= WHAT YOU HAVE TO DO =
The word "README" marks the lines to keep; find each one in the data and copy it.

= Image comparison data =
***

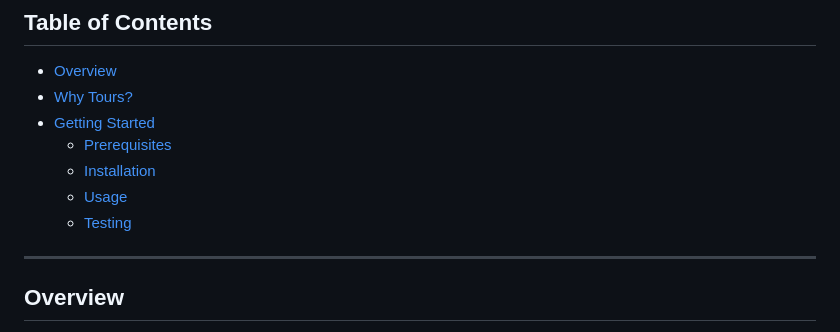
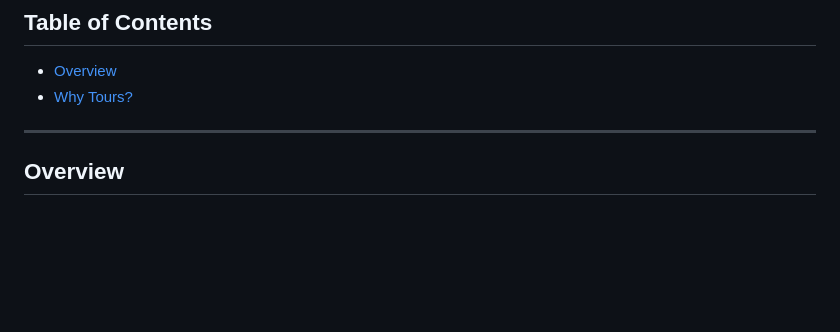
Before and after one commit to shadow55899/Tours, a Markdown page: README.md, the part around the change. GitHub-like rendering; blank space fills up the shorter version.

```diff
--- a/README.md
+++ b/README.md
@@ -25,11 +25,6 @@
 ## Table of Contents
 - [Overview](#overview)
 - [Why Tours?](#why-tours)
-- [Getting Started](#getting-started)
-  - [Prerequisites](#prerequisites)
-  - [Installation](#installation)
-  - [Usage](#usage)
-  - [Testing](#testing)
 
 ---
 
```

***

= RESPONSE BELOW =
Before and after one commit to shadow55899/Tours, a Markdown page: README.md, the part around the change. GitHub-like rendering; blank space fills up the shorter version.
--- a/README.md
+++ b/README.md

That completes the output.